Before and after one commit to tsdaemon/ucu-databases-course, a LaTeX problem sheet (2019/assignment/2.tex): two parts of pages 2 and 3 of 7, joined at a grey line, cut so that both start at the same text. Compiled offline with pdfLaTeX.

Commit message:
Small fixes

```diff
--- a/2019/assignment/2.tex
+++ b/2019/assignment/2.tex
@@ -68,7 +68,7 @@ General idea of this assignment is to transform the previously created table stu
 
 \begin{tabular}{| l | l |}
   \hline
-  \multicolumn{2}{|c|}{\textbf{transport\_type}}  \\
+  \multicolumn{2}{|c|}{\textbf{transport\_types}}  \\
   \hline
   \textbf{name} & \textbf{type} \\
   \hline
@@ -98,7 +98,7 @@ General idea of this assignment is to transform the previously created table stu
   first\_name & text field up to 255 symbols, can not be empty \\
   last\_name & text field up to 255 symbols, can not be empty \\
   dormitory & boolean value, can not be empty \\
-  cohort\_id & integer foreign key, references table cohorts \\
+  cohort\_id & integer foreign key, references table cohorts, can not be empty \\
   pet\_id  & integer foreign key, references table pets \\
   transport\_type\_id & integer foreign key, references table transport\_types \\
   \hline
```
========================================================================
→ **Work request**: Find all the lines containing "assignment" in the material, then copy them.

→ **Answer section**:
Before and after one commit to tsdaemon/ucu-databases-course, a LaTeX problem sheet (2019/assignment/2.tex): two parts of pages 2 and 3 of 7, joined at a grey line, cut so that both start at the same text. Compiled offline with pdfLaTeX.
--- a/2019/assignment/2.tex
+++ b/2019/assignment/2.tex
@@ -68,7 +68,7 @@ General idea of this assignment is to transform the previously created table stu
@@ -98,7 +98,7 @@ General idea of this assignment is to transform the previously created table stu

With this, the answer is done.